Change detection data
· · · · · · ·
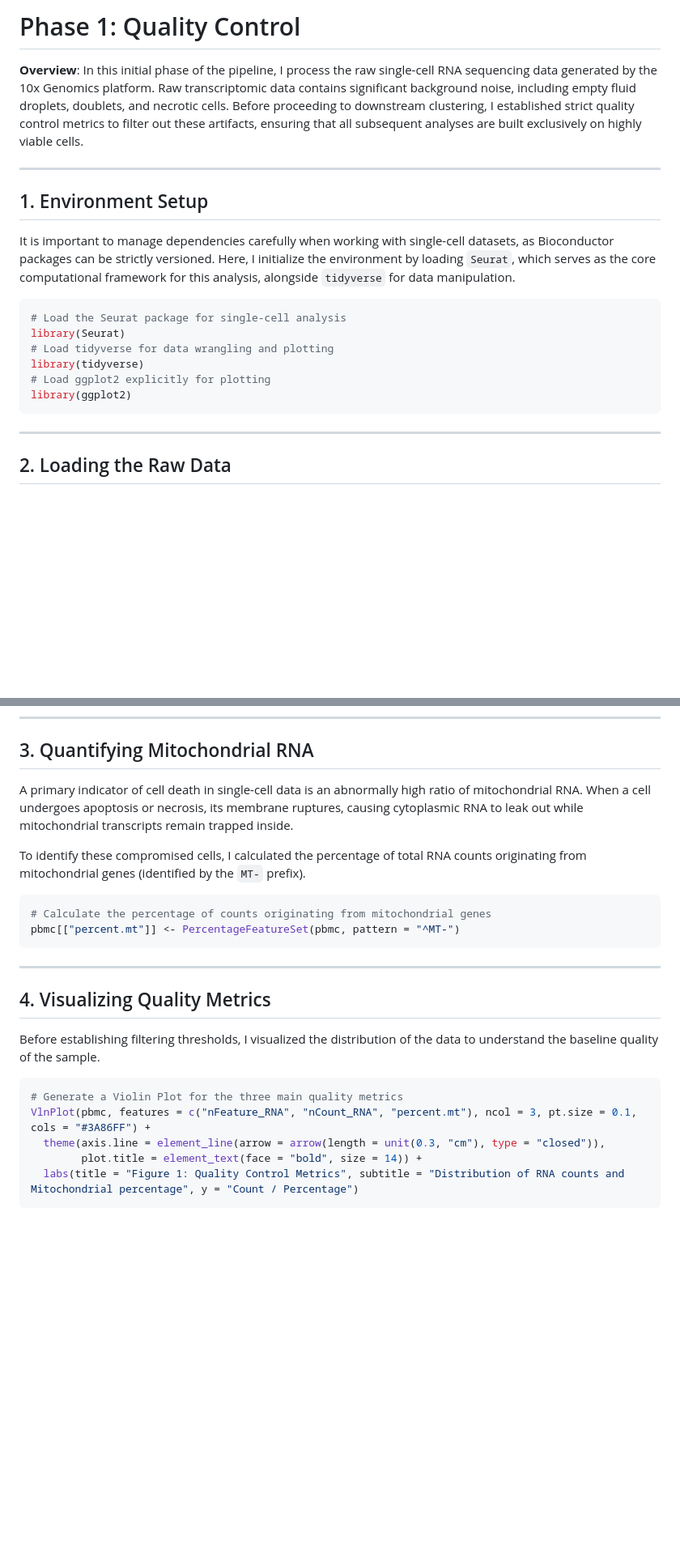
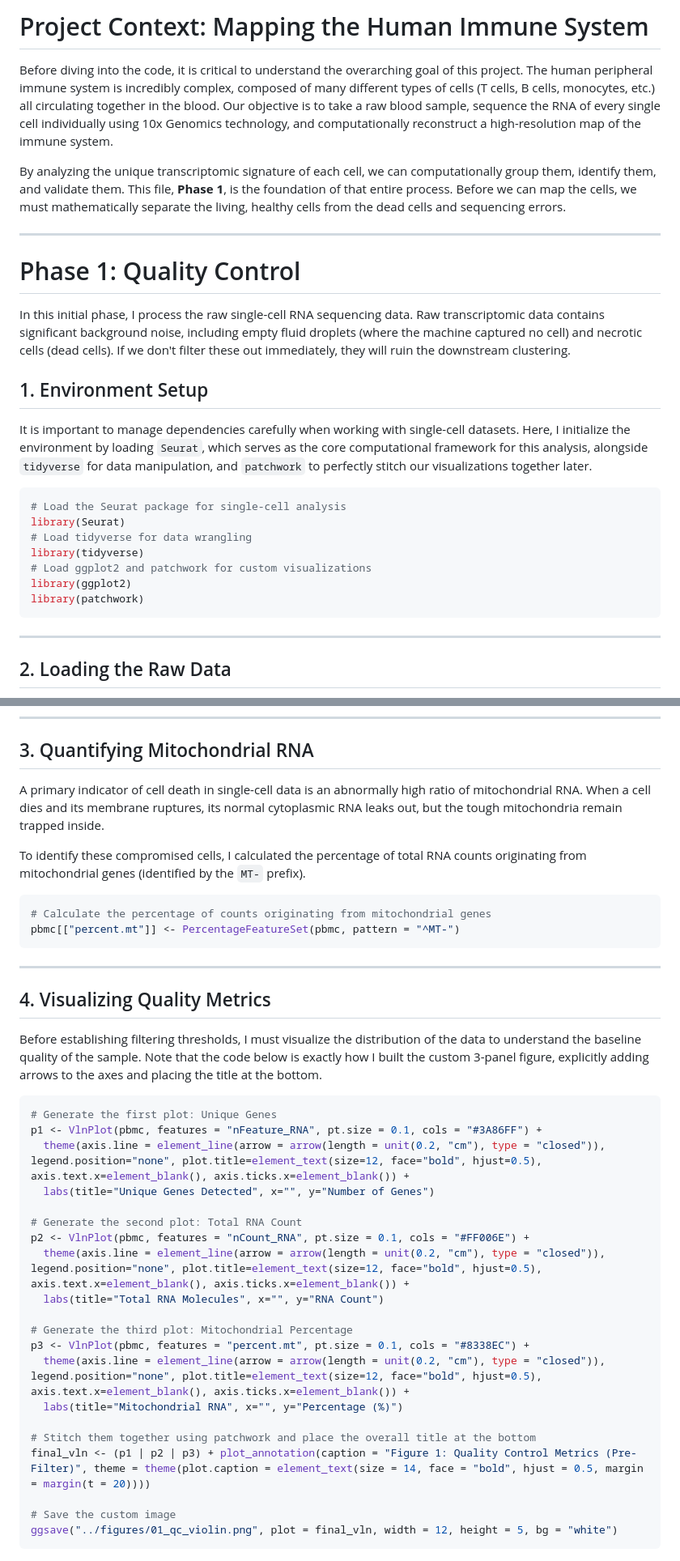
Before and after one commit to Bushra-Khan49/scRNA_atlas_project, a Markdown page: computational_pipeline/01_quality_control.md, 2 parts joined by grey strips. Shown at 81% size. GitHub-like rendering; blank space fills up the shorter version.

Commit message:
Update code blocks to perfectly match image generation, add deep project pretext, and integrate in-line explicit visual interpretations of all figures

````diff
--- a/computational_pipeline/01_quality_control.md
+++ b/computational_pipeline/01_quality_control.md
@@ -1,20 +1,27 @@
-# Phase 1: Quality Control
+# Project Context: Mapping the Human Immune System
 
-**Overview**: In this initial phase of the pipeline, I process the raw single-cell RNA sequencing data generated by the 10x Genomics platform. Raw transcriptomic data contains significant background noise, including empty fluid droplets, doublets, and necrotic cells. Before proceeding to downstream clustering, I established strict quality control metrics to filter out these artifacts, ensuring that all subsequent analyses are built exclusively on highly viable cells.
+Before diving into the code, it is critical to understand the overarching goal of this project. The human peripheral immune system is incredibly complex, composed of many different types of cells (T cells, B cells, monocytes, etc.) all circulating together in the blood. Our objective is to take a raw blood sample, sequence the RNA of every single cell individually using 10x Genomics technology, and computationally reconstruct a high-resolution map of the immune system.
+
+By analyzing the unique transcriptomic signature of each cell, we can computationally group them, identify them, and validate them. This file, **Phase 1**, is the foundation of that entire process. Before we can map the cells, we must mathematically separate the living, healthy cells from the dead cells and sequencing errors.
 
 ---
 
+# Phase 1: Quality Control
+
+In this initial phase, I process the raw single-cell RNA sequencing data. Raw transcriptomic data contains significant background noise, including empty fluid droplets (where the machine captured no cell) and necrotic cells (dead cells). If we don't filter these out immediately, they will ruin the downstream clustering.
+
 ## 1. Environment Setup
 
-It is important to manage dependencies carefully when working with single-cell datasets, as Bioconductor packages can be strictly versioned. Here, I initialize the environment by loading `Seurat`, which serves as the core computational framework for this analysis, alongside `tidyverse` for data manipulation.
+It is important to manage dependencies carefully when working with single-cell datasets. Here, I initialize the environment by loading `Seurat`, which serves as the core computational framework for this analysis, alongside `tidyverse` for data manipulation, and `patchwork` to perfectly stitch our visualizations together later.
 
 ```r
 # Load the Seurat package for single-cell analysis
 library(Seurat)
-# Load tidyverse for data wrangling and plotting
+# Load tidyverse for data wrangling
 library(tidyverse)
-# Load ggplot2 explicitly for plotting
+# Load ggplot2 and patchwork for custom visualizations
 library(ggplot2)
+library(patchwork)
 ```
 
 ---
@@ -40,7 +47,7 @@ pbmc <- CreateSeuratObject(counts = counts, project = "pbmc3k", min.cells = 3, m
 
 ## 3. Quantifying Mitochondrial RNA
 
-A primary indicator of cell death in single-cell data is an abnormally high ratio of mitochondrial RNA. When a cell undergoes apoptosis or necrosis, its membrane ruptures, causing cytoplasmic RNA to leak out while mitochondrial transcripts remain trapped inside.
+A primary indicator of cell death in single-cell data is an abnormally high ratio of mitochondrial RNA. When a cell dies and its membrane ruptures, its normal cytoplasmic RNA leaks out, but the tough mitochondria remain trapped inside.
 
 To identify these compromised cells, I calculated the percentage of total RNA counts originating from mitochondrial genes (identified by the `MT-` prefix).
 
@@ -53,14 +60,29 @@ pbmc[["percent.mt"]] <- PercentageFeatureSet(pbmc, pattern = "^MT-")
 
 ## 4. Visualizing Quality Metrics
 
-Before establishing filtering thresholds, I visualized the distribution of the data to understand the baseline quality of the sample.
+Before establishing filtering thresholds, I must visualize the distribution of the data to understand the baseline quality of the sample. Note that the code below is exactly how I built the custom 3-panel figure, explicitly adding arrows to the axes and placing the title at the bottom.
 
 ```r
-# Generate a Violin Plot for the three main quality metrics
-VlnPlot(pbmc, features = c("nFeature_RNA", "nCount_RNA", "percent.mt"), ncol = 3, pt.size = 0.1, cols = "#3A86FF") +
-  theme(axis.line = element_line(arrow = arrow(length = unit(0.3, "cm"), type = "closed")),
-        plot.title = element_text(face = "bold", size = 14)) +
-  labs(title = "Figure 1: Quality Control Metrics", subtitle = "Distribution of RNA counts and Mitochondrial percentage", y = "Count / Percentage")
+# Generate the first plot: Unique Genes
+p1 <- VlnPlot(pbmc, features = "nFeature_RNA", pt.size = 0.1, cols = "#3A86FF") +
+  theme(axis.line = element_line(arrow = arrow(length = unit(0.2, "cm"), type = "closed")), legend.position="none", plot.title=element_text(size=12, face="bold", hjust=0.5), axis.text.x=element_blank(), axis.ticks.x=element_blank()) +
+  labs(title="Unique Genes Detected", x="", y="Number of Genes")
+
+# Generate the second plot: Total RNA Count
+p2 <- VlnPlot(pbmc, features = "nCount_RNA", pt.size = 0.1, cols = "#FF006E") +
+  theme(axis.line = element_line(arrow = arrow(length = unit(0.2, "cm"), type = "closed")), legend.position="none", plot.title=element_text(size=12, face="bold", hjust=0.5), axis.text.x=element_blank(), axis.ticks.x=element_blank()) +
+  labs(title="Total RNA Molecules", x="", y="RNA Count")
+
+# Generate the third plot: Mitochondrial Percentage
+p3 <- VlnPlot(pbmc, features = "percent.mt", pt.size = 0.1, cols = "#8338EC") +
+  theme(axis.line = element_line(arrow = arrow(length = unit(0.2, "cm"), type = "closed")), legend.position="none", plot.title=element_text(size=12, face="bold", hjust=0.5), axis.text.x=element_blank(), axis.ticks.x=element_blank()) +
+  labs(title="Mitochondrial RNA", x="", y="Percentage (%)")
+
+# Stitch them together using patchwork and place the overall title at the bottom
+final_vln <- (p1 | p2 | p3) + plot_annotation(caption = "Figure 1: Quality Control Metrics (Pre-Filter)", theme = theme(plot.caption = element_text(size = 14, face = "bold", hjust = 0.5, margin = margin(t = 20))))
+
+# Save the custom image
+ggsave("../figures/01_qc_violin.png", plot = final_vln, width = 12, height = 5, bg = "white")
 ```
 
 ![Figure 1: Quality Control Metrics](../figures/01_qc_violin.png)
````
Also changed, not shown: other parts of computational_pipeline/01_quality_control.md (+7 -14 lines), computational_pipeline/02_normalization_and_clustering.md (+20 -14 lines), computational_pipeline/03_cell_type_annotation.md (+19 -9 lines).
· · · · · · ·
Excluding all pictures, reproduce the records exactly as they appear above.

Before and after one commit to Bushra-Khan49/scRNA_atlas_project, a Markdown page: computational_pipeline/01_quality_control.md, 2 parts joined by grey strips. Shown at 81% size. GitHub-like rendering; blank space fills up the shorter version.

Commit message:
Update code blocks to perfectly match image generation, add deep project pretext, and integrate in-line explicit visual interpretations of all figures

````diff
--- a/computational_pipeline/01_quality_control.md
+++ b/computational_pipeline/01_quality_control.md
@@ -1,20 +1,27 @@
-# Phase 1: Quality Control
+# Project Context: Mapping the Human Immune System
 
-**Overview**: In this initial phase of the pipeline, I process the raw single-cell RNA sequencing data generated by the 10x Genomics platform. Raw transcriptomic data contains significant background noise, including empty fluid droplets, doublets, and necrotic cells. Before proceeding to downstream clustering, I established strict quality control metrics to filter out these artifacts, ensuring that all subsequent analyses are built exclusively on highly viable cells.
+Before diving into the code, it is critical to understand the overarching goal of this project. The human peripheral immune system is incredibly complex, composed of many different types of cells (T cells, B cells, monocytes, etc.) all circulating together in the blood. Our objective is to take a raw blood sample, sequence the RNA of every single cell individually using 10x Genomics technology, and computationally reconstruct a high-resolution map of the immune system.
+
+By analyzing the unique transcriptomic signature of each cell, we can computationally group them, identify them, and validate them. This file, **Phase 1**, is the foundation of that entire process. Before we can map the cells, we must mathematically separate the living, healthy cells from the dead cells and sequencing errors.
 
 ---
 
+# Phase 1: Quality Control
+
+In this initial phase, I process the raw single-cell RNA sequencing data. Raw transcriptomic data contains significant background noise, including empty fluid droplets (where the machine captured no cell) and necrotic cells (dead cells). If we don't filter these out immediately, they will ruin the downstream clustering.
+
 ## 1. Environment Setup
 
-It is important to manage dependencies carefully when working with single-cell datasets, as Bioconductor packages can be strictly versioned. Here, I initialize the environment by loading `Seurat`, which serves as the core computational framework for this analysis, alongside `tidyverse` for data manipulation.
+It is important to manage dependencies carefully when working with single-cell datasets. Here, I initialize the environment by loading `Seurat`, which serves as the core computational framework for this analysis, alongside `tidyverse` for data manipulation, and `patchwork` to perfectly stitch our visualizations together later.
 
 ```r
 # Load the Seurat package for single-cell analysis
 library(Seurat)
-# Load tidyverse for data wrangling and plotting
+# Load tidyverse for data wrangling
 library(tidyverse)
-# Load ggplot2 explicitly for plotting
+# Load ggplot2 and patchwork for custom visualizations
 library(ggplot2)
+library(patchwork)
 ```
 
 ---
@@ -40,7 +47,7 @@ pbmc <- CreateSeuratObject(counts = counts, project = "pbmc3k", min.cells = 3, m
 
 ## 3. Quantifying Mitochondrial RNA
 
-A primary indicator of cell death in single-cell data is an abnormally high ratio of mitochondrial RNA. When a cell undergoes apoptosis or necrosis, its membrane ruptures, causing cytoplasmic RNA to leak out while mitochondrial transcripts remain trapped inside.
+A primary indicator of cell death in single-cell data is an abnormally high ratio of mitochondrial RNA. When a cell dies and its membrane ruptures, its normal cytoplasmic RNA leaks out, but the tough mitochondria remain trapped inside.
 
 To identify these compromised cells, I calculated the percentage of total RNA counts originating from mitochondrial genes (identified by the `MT-` prefix).
 
@@ -53,14 +60,29 @@ pbmc[["percent.mt"]] <- PercentageFeatureSet(pbmc, pattern = "^MT-")
 
 ## 4. Visualizing Quality Metrics
 
-Before establishing filtering thresholds, I visualized the distribution of the data to understand the baseline quality of the sample.
+Before establishing filtering thresholds, I must visualize the distribution of the data to understand the baseline quality of the sample. Note that the code below is exactly how I built the custom 3-panel figure, explicitly adding arrows to the axes and placing the title at the bottom.
 
 ```r
-# Generate a Violin Plot for the three main quality metrics
-VlnPlot(pbmc, features = c("nFeature_RNA", "nCount_RNA", "percent.mt"), ncol = 3, pt.size = 0.1, cols = "#3A86FF") +
-  theme(axis.line = element_line(arrow = arrow(length = unit(0.3, "cm"), type = "closed")),
-        plot.title = element_text(face = "bold", size = 14)) +
-  labs(title = "Figure 1: Quality Control Metrics", subtitle = "Distribution of RNA counts and Mitochondrial percentage", y = "Count / Percentage")
+# Generate the first plot: Unique Genes
+p1 <- VlnPlot(pbmc, features = "nFeature_RNA", pt.size = 0.1, cols = "#3A86FF") +
+  theme(axis.line = element_line(arrow = arrow(length = unit(0.2, "cm"), type = "closed")), legend.position="none", plot.title=element_text(size=12, face="bold", hjust=0.5), axis.text.x=element_blank(), axis.ticks.x=element_blank()) +
+  labs(title="Unique Genes Detected", x="", y="Number of Genes")
+
+# Generate the second plot: Total RNA Count
+p2 <- VlnPlot(pbmc, features = "nCount_RNA", pt.size = 0.1, cols = "#FF006E") +
+  theme(axis.line = element_line(arrow = arrow(length = unit(0.2, "cm"), type = "closed")), legend.position="none", plot.title=element_text(size=12, face="bold", hjust=0.5), axis.text.x=element_blank(), axis.ticks.x=element_blank()) +
+  labs(title="Total RNA Molecules", x="", y="RNA Count")
+
+# Generate the third plot: Mitochondrial Percentage
+p3 <- VlnPlot(pbmc, features = "percent.mt", pt.size = 0.1, cols = "#8338EC") +
+  theme(axis.line = element_line(arrow = arrow(length = unit(0.2, "cm"), type = "closed")), legend.position="none", plot.title=element_text(size=12, face="bold", hjust=0.5), axis.text.x=element_blank(), axis.ticks.x=element_blank()) +
+  labs(title="Mitochondrial RNA", x="", y="Percentage (%)")
+
+# Stitch them together using patchwork and place the overall title at the bottom
+final_vln <- (p1 | p2 | p3) + plot_annotation(caption = "Figure 1: Quality Control Metrics (Pre-Filter)", theme = theme(plot.caption = element_text(size = 14, face = "bold", hjust = 0.5, margin = margin(t = 20))))
+
+# Save the custom image
+ggsave("../figures/01_qc_violin.png", plot = final_vln, width = 12, height = 5, bg = "white")
 ```
 
 ![Figure 1: Quality Control Metrics](../figures/01_qc_violin.png)
````
Also changed, not shown: other parts of computational_pipeline/01_quality_control.md (+7 -14 lines), computational_pipeline/02_normalization_and_clustering.md (+20 -14 lines), computational_pipeline/03_cell_type_annotation.md (+19 -9 lines).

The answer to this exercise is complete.